Interior Minister Darmanin’s new approach mirrors that of United Kingdom Home Secretary Suella Braverman, who has also criticised the ECHR but has gone even further than her French counterpart in stating she wishes the UK to leave the court entirely.
“If we are thwarted by the courts, or indeed by Strasbourg, then we will have to do whatever it takes, ultimately, to ensure that we can stop the boats,” Braverman said back in August.
She also spoke out on the court’s role in stopping the UK government’s scheme to send asylum seekers to Rwanda, saying, “Last year we saw very plainly how the Strasbourg court thwarted our attempt for flights to take off to Rwanda through an opaque process at the last minute, which undermined the decisions of this government.”
“It’s a politicised court; it’s interventionist; it’s treading on the territory of national sovereignty, but no one’s talking about leaving the ECHR right now,” she added.
In recent years, France’s deportation figures have been abysmal, with the French media noting last year that in 2020, just 7% of deportations were actually carried out, with the number shrinking to just 6% the following year.
The failure of the French state to carry out deportation orders has had very real and tragic consequences in recent years.
In October of last year, a 12-year-old girl named Lola was brutally raped and murdered outside her home in Paris. The main suspect, a 24-year-old Algerian woman named Dhabia B., was subject to a deportation order and should have been removed from France a month prior to the murder, but the order was never carried out.
More recently, the murder of teacher Dominique Bernard in Arras by a Chechen asylum seeker also highlighted France’s broken immigration system.
The alleged killer, Chechen Mohammed Mogushkov, came to France as a young child with his family, who arrived in the country as illegal immigrants.
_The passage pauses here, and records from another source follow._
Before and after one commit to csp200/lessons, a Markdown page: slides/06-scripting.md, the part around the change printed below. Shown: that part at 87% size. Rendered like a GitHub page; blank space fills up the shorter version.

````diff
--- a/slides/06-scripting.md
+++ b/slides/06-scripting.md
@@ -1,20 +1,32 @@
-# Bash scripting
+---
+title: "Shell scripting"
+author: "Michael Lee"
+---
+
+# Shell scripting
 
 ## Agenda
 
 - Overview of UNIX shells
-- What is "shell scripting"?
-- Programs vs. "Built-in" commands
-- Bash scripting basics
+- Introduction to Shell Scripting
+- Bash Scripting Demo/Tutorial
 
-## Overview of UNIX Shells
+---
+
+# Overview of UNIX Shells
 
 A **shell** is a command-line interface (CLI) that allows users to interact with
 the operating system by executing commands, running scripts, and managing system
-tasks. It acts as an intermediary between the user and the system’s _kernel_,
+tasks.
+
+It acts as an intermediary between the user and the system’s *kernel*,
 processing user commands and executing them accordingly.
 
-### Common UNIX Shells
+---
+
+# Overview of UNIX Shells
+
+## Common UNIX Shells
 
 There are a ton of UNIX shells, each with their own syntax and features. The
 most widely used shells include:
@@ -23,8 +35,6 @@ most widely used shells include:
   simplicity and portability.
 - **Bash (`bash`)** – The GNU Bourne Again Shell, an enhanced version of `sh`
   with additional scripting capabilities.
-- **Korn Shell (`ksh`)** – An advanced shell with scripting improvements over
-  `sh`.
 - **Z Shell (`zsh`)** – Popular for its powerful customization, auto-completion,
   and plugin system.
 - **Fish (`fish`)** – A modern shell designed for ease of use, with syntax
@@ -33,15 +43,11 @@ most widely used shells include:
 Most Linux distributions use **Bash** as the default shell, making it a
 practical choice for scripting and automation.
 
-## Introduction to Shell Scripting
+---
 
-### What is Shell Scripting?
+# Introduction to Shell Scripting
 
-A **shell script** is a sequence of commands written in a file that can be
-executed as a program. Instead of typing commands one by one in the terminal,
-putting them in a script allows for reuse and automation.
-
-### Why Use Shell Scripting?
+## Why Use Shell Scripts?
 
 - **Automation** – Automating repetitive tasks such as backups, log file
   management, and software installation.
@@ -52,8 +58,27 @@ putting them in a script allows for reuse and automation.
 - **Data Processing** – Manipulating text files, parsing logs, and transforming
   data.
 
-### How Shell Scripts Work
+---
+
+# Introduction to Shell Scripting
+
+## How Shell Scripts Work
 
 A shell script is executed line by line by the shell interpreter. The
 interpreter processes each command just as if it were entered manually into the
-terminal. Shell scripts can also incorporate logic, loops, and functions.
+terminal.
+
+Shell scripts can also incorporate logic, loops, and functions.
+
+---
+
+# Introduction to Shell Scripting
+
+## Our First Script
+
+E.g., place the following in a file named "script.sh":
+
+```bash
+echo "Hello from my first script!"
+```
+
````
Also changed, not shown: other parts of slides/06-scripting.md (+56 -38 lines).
They were never deported due to pressure from political parties and migrant rights associations, although the attacker’s father was later deported in 2018 over domestic violence issues.
Mohammed Mogushkov, meanwhile, continued to live in France despite being on the terrorism watchlist known as the S-File and being monitored by the French domestic intelligence service, the DGSI.
He was even rejected for asylum in 2021 but was allowed to remain in the country since he had arrived before turning 13.
Last year, Interior Minister Darmanin suggested reforming that part of immigration law and allowing for the deportation of any foreign criminals even if they entered the country prior to turning 13.
“We want to allow the expulsion of any foreigner found guilty of a serious act by the courts, regardless of his condition of presence on the national territory,” he said.
Darmanin’s new immigration reforms are set to come before the French Senate in November and the National Assembly in December, where he will require support from opposition parties to pass the new bill.